While Tim was getting acquainted with the Robin who started it all, over in Superman: The Man of Steel #37 Metropolis’ hero was beset with a serious bat infestation. Wanting to pool their information on the slips in the timestream, Superman and Batman meet up to compare notes – only for Superman to run into a Caped Crusader that’s he’s not quite familiar with. This Batman chides him for his “hippie” hair and speaks in outdated language. The two are then approached by another Dark Knight – this one bulky and gray and suspiciously like the one in Dark Knight Returns. Soon the Man of Steel is beset with a bevy of Batman from many dimensions, including the Bob Kane designed Golden Age version, the Dick Sprang Silver Age hero, the “New Look” variety by Carmine Infantino and a more modern, long-eared 90s version. Eventually – with the help of Professor Hamilton – Superman is able to get all of the Batman back to their own timelines and meet the real one, but by the end of the day he’d probably had his fill of grumpy detectives dressed in variations of black and blue.
Earth's First and Latest Green Lanterns
In Green Lantern #100, Kyle Rayner met a time-displaced Hal Jordan – specifically a freshly minted, new-to-the-job Hal Jordan. He’d only recently been made a Green Lantern and had yet to go on several adventures with the Justice League and the other members of the Corps. So the natural thing for Kyle to do was inform Hal of his dark future as the villain Parallax, right? Not so much, as the shock of information nearly destroyed the man’s sanity. He lashed out at Kyle, destroying the monument made in his honor and flew off in grief. Kyle chose to wait him out, trusting that the man Hal used to be would know to do the right thing. His trust was well founded, as Hal saved a bus full of disabled schoolchildren from an oncoming train. He may’ve become a villain in the distant future, but at the then-present, he was still a righteous hero.
The Tomorrow Titans
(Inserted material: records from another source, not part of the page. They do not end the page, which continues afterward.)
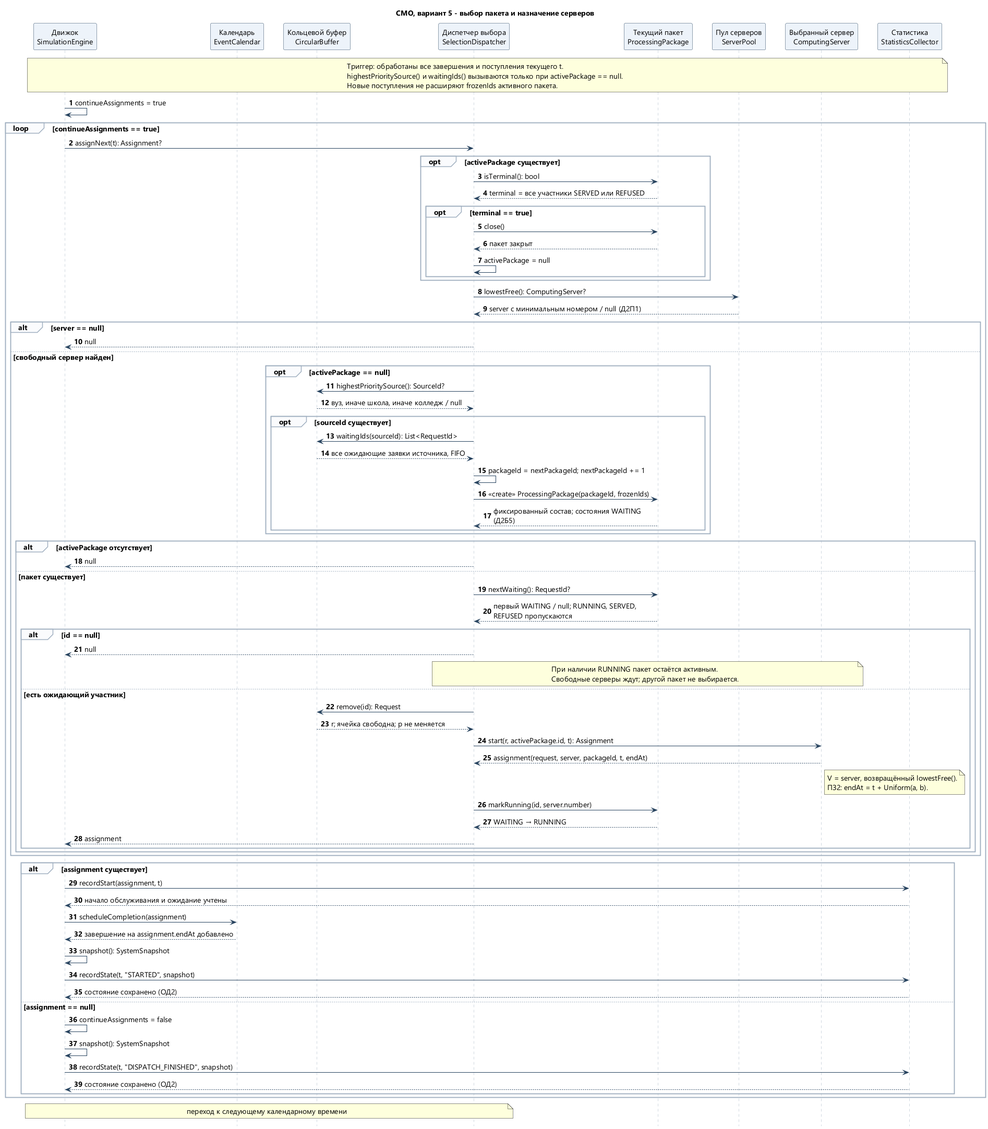
Above: diagrams/sequence/selection.png in A1exCRE/aps (PlantUML), before the change. Source of this version:
```plantuml
@startuml

skinparam defaultFontName Segoe UI
skinparam defaultFontSize 14
skinparam sequenceMessageAlign left
skinparam responseMessageBelowArrow true
skinparam ParticipantPadding 14
skinparam maxMessageSize 310
skinparam sequence {
 ArrowColor #25415D
 LifeLineBorderColor #9FAEBF
 ParticipantBackgroundColor #EDF3FA
 ParticipantBorderColor #25415D
 GroupBackgroundColor #FAFBFD
 GroupBorderColor #9FAEBF
}
hide footbox
autonumber

title СМО, вариант 5 - выбор пакета и назначение серверов
participant "Движок\nSimulationEngine" as E
participant "Календарь\nEventCalendar" as C
participant "Кольцевой буфер\nCircularBuffer" as B
participant "Диспетчер выбора\nSelectionDispatcher" as D
participant "Текущий пакет\nProcessingPackage" as P
participant "Пул серверов\nServerPool" as F
participant "Выбранный сервер\nComputingServer" as V
participant "Статистика\nStatisticsCollector" as T
note over E,T
Триггер: обработаны все завершения и поступления текущего t.
highestPrioritySource() и waitingIds() вызываются только при activePackage == null.
Новые поступления не расширяют frozenIds активного пакета.
end note
E -> E: continueAssignments = true
loop continueAssignments == true
E -> D: assignNext(t): Assignment?
opt activePackage существует
 D -> P: isTerminal(): bool
 P --> D: terminal = все участники SERVED или REFUSED
 opt terminal == true
  D -> P: close()
  P --> D: пакет закрыт
  D -> D: activePackage = null
 end
end
D -> F: lowestFree(): ComputingServer?
F --> D: server с минимальным номером / null (Д2П1)
alt server == null
 D --> E: null
else свободный сервер найден
 opt activePackage == null
  D -> B: highestPrioritySource(): SourceId?
  B --> D: вуз, иначе школа, иначе колледж / null
  opt sourceId существует
   D -> B: waitingIds(sourceId): List<RequestId>
   B --> D: все ожидающие заявки источника, FIFO
   D -> D: packageId = nextPackageId; nextPackageId += 1
   D -> P: <<create>> ProcessingPackage(packageId, frozenIds)
   P --> D: фиксированный состав; состояния WAITING (Д2Б5)
  end
 end
 alt activePackage отсутствует
  D --> E: null
 else пакет существует
  D -> P: nextWaiting(): RequestId?
  P --> D: первый WAITING / null; RUNNING, SERVED, REFUSED пропускаются
  alt id == null
   D --> E: null
   note over D,V
   При наличии RUNNING пакет остаётся активным.
   Свободные серверы ждут; другой пакет не выбирается.
   end note
  else есть ожидающий участник
   D -> B: remove(id): Request
   B --> D: r; ячейка свободна; p не меняется
   D -> V: start(r, activePackage.id, t): Assignment
   V --> D: assignment(request, server, packageId, t, endAt)
   note right of V
   V = server, возвращённый lowestFree().
   ПЗ2: endAt = t + Uniform(a, b).
   end note
   D -> P: markRunning(id, server.number)
   P --> D: WAITING → RUNNING
   D --> E: assignment
  end
 end
end
alt assignment существует
 E -> T: recordStart(assignment, t)
 T --> E: начало обслуживания и ожидание учтены
 E -> C: scheduleCompletion(assignment)
 C --> E: завершение на assignment.endAt добавлено
E -> E: snapshot(): SystemSnapshot
E -> T: recordState(t, "STARTED", snapshot)
T --> E: состояние сохранено (ОД2)
else assignment == null
 E -> E: continueAssignments = false
E -> E: snapshot(): SystemSnapshot
E -> T: recordState(t, "DISPATCH_FINISHED", snapshot)
T --> E: состояние сохранено (ОД2)

end
end
note over E,D: переход к следующему календарному времени

@enduml
```
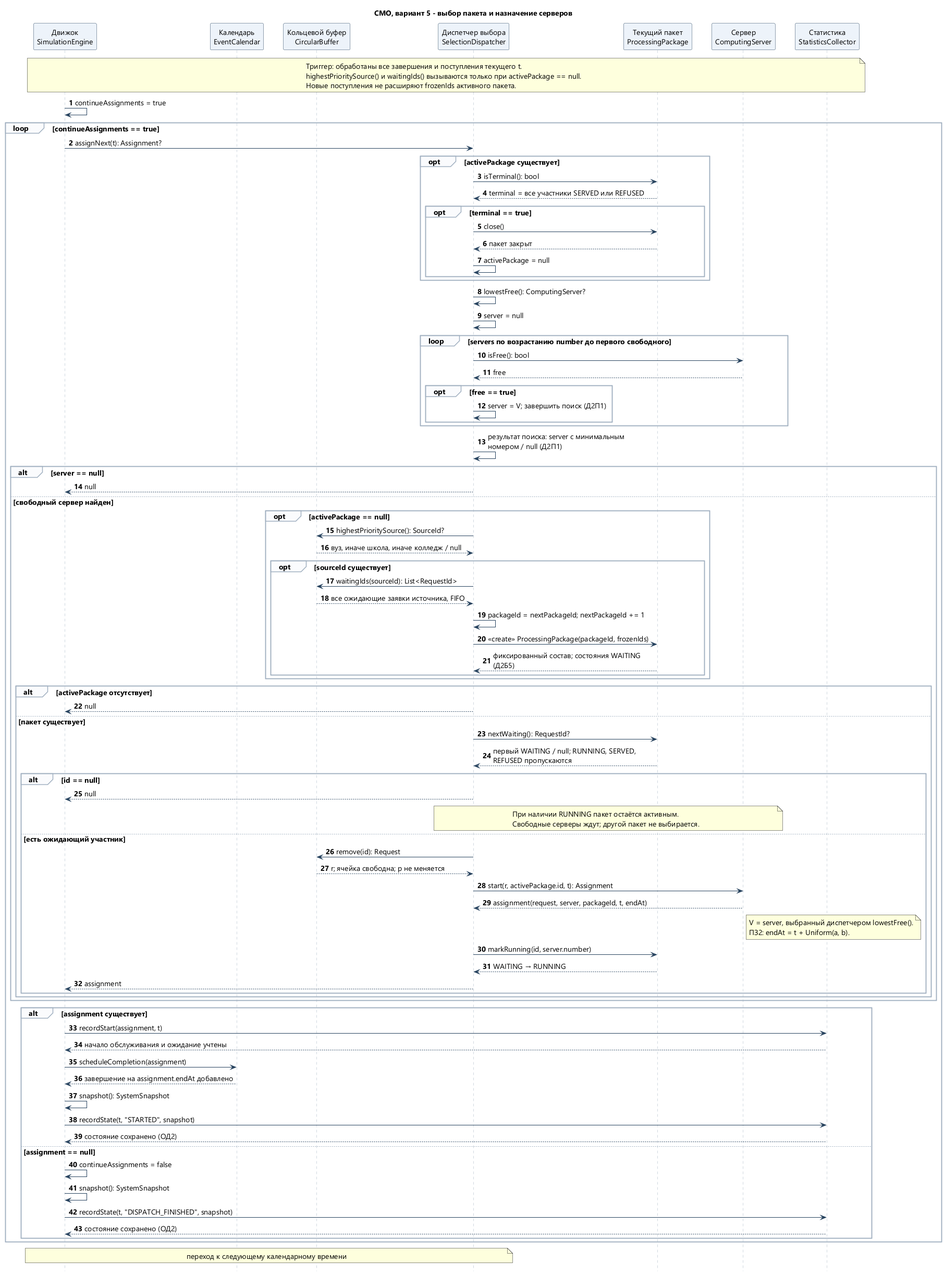
Above is the later version.

Change to the diagram source:
```diff
@@ -23,8 +23,7 @@
 participant "Кольцевой буфер\nCircularBuffer" as B
 participant "Диспетчер выбора\nSelectionDispatcher" as D
 participant "Текущий пакет\nProcessingPackage" as P
-participant "Пул серверов\nServerPool" as F
-participant "Выбранный сервер\nComputingServer" as V
+participant "Сервер\nComputingServer" as V
 participant "Статистика\nStatisticsCollector" as T
 note over E,T
 Триггер: обработаны все завершения и поступления текущего t.
@@ -43,8 +42,16 @@
   D -> D: activePackage = null
  end
 end
-D -> F: lowestFree(): ComputingServer?
-F --> D: server с минимальным номером / null (Д2П1)
+D -> D: lowestFree(): ComputingServer?
+D -> D: server = null
+loop servers по возрастанию number до первого свободного
+ D -> V: isFree(): bool
+ V --> D: free
+ opt free == true
+  D -> D: server = V; завершить поиск (Д2П1)
+ end
+end
+D -> D: результат поиска: server с минимальным номером / null (Д2П1)
 alt server == null
  D --> E: null
 else свободный сервер найден
@@ -76,7 +83,7 @@
    D -> V: start(r, activePackage.id, t): Assignment
    V --> D: assignment(request, server, packageId, t, endAt)
    note right of V
-   V = server, возвращённый lowestFree().
+   V = server, выбранный диспетчером lowestFree().
    ПЗ2: endAt = t + Uniform(a, b).
    end note
    D -> P: markRunning(id, server.number)
```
In Teen Titans #17, the Titans find themselves ten years into the future and are confronted by a darker reality than one they’d expected. For one thing, the future Titans – comprised of Batman (Tim Drake,) Superman (Conner Kent,) Wonder Woman (Cassandra Sandsmark,) Animal Man (Gar Logan,) Dark Raven and Aquawoman – are borderline evil, torturing and killing their enemies to justify making the world a better place. Bat-Tim in particular has mass graves of Batman’s rogues gallery and uses the gun that killed Thomas and Martha Wayne. Horrified by what they may become, the Teen Titans are rescued by Titans East of the Future – a rebellion team made up of the future Cyborg and other heroes. They inform the younger Titans that sticking together – not breaking apart – is what will save the future. They help the team return to their natural timeline, but not without some PTSD. Robin and Superboy took to seeing their future versions the worst, and promised to stay friends no matter what darkness comes their way.
Old Supergirl meets New Supergirl
In the final issues of the 1996 Supergirl series, Linda Danvers encounters a younger, vibrant iteration of the Girl of Steel in a rocket ship not unlike the one depicted in her Silver Age appearance. This Kara Zor-El was indeed the Pre-Crisis version, sent across dimensions by the cosmic being The Fatalist. Although Linda had taken to training Kara in how to be a hero, the Spectre (Hal Jordan) soon arrived and informed her that Kara was destined to sacrifice her life in the Crisis. Linda ended up switching places with Kara, traveled to Pre-Crisis DC and eventually married that world’s Superman, giving birth to a daughter named Ariella. Ultimately, such changes to the course of time couldn’t stand to Linda returned to her Earth and traded back with Kara, then retired from the role of Supergirl as she felt she didn’t live up to the heroic image held up by her Silver Age counterpart.